I’m not a financial aid expert, but my sense is that financial aid is complicated. Since normally that which you don’t understand will seem simple, financial aid must be really complicated. What a student is eligible for, when, for how long, and under what circumstances is very likely a morass of overlapping rules that seem to be ever changing. I think this is an instance though, where a little data and a great deal of programming could help. For as complicated as the financial aid rules are, they are still rules. While it is likely there are some edge cases where different interpretations may happen, I’m going to start with the premise that a vast majority of the rules are knowable, quantifiable, and fixed (at least within a given set of parameters). If all this is true, then we should be able to create a system that will take a set of inputs and output information for the student on their financial aid situation.
Creating a Financial Aid Report Sheet
In the old tradition of Apple marketing, I’m going to suggest a good, better, and best system.
The system will take as input a set of information about a student (whatever is required by each different kind of financial aid), their aid history, some assumptions about the relative stability of their family financial situation, and information from the colleges on the four year real cost of attendance. I think most of this is likely sitting in college ERP systems somewhere already, as our systems are able to calculate current aid for students. With all that the system would output for the student a sheet of their total aid right now and how it will look over their four years (or more).
The system would allow the student to make changes to year over year assumptions. They could change, for instance, the number of credits they take in year three, or adjust their family income, or even change their GPA and see what the does long term to their aid.
The system is run independently of a college or university. The student creates an account on a site and, via personal APIs is able to pull the needed information from their current institution and then see this analysis. In the interest of privacy, the data is never stored. Once the student logs out, the data disappears (the only thing we might store is which schools they’ve added to their query list so that they can quickly authorize the app again to pull their data). Once the analysis is separated from the institution, a student could use it to see what would happen if they transferred to another institution. At this point we’ve finally given the student real agency.
The Devil and the Details
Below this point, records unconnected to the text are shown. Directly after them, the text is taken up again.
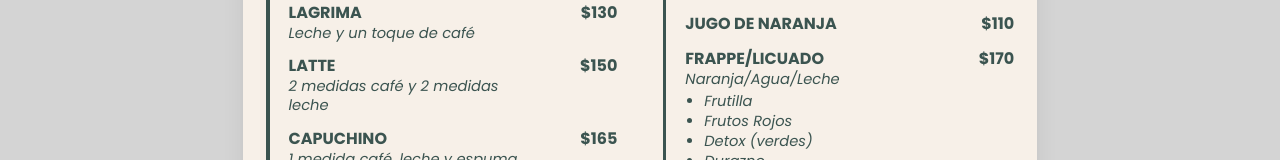
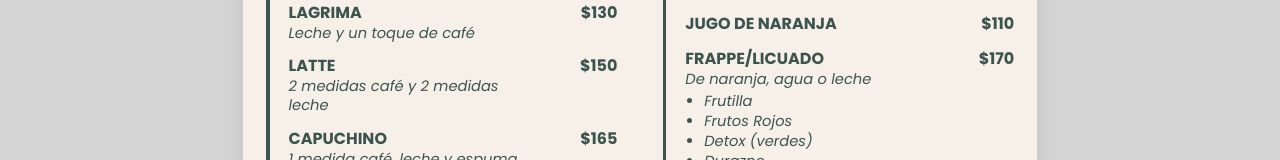
Before and after one commit to Niroyo1/teresa-designs, a React (Vite) app: page / in a window 1280 px wide. Shown: the part 522-682 px from the top of the page. Built offline with nearby package versions, Linux system fonts and the light colour scheme; a web font is replaced by a local one.

Commit message:
mas bebidas

```diff
--- a/src/data/bebidas.ts
+++ b/src/data/bebidas.ts
@@ -34,7 +34,7 @@ export const bebidas: MenuPage = {
         {
           name: 'Frappe/Licuado',
           price: 170,
-          description: 'Naranja/Agua/Leche',
+          description: 'De naranja, agua o leche',
           options: [
             'Frutilla',
             'Frutos Rojos',
```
What I’ve described above (even the just “good” system) is no small feat. It will depend on exceptionally well articulated aid definitions that are updated very regularly, and it really should probably allow schools to input their own internal aid so that can be included. The system will never be able to account for aid money that requires an application (unless the acceptance is automatic and based on data in some other system). While the system can certainly handle easy things like inflationary increases and a student getting older, it won’t be able to guess that a student’s state legislature is going to eliminate (or expand) a vital aid package in year 3. The best the system can do is alert the student to the change when it is updated. It might even be interesting to have the system keep it’s original forecast and then plot it against reality each semester with a button that says “why are these different” that would explain how changes in eligibility, programs, or even the students own situation (grades, family income, etc.) changed the reality.
And the Call to Action
In less than 1000 words I’ve outlined something I’m pretty sure doesn’t exist (if it does, please provide a link in the comments) but should. I’m the CIO at a very small school and don’t have the resources to take on a project like this myself, but I would love for some folks to stand up and be counted as interested in making something like this a reality. Anyone game?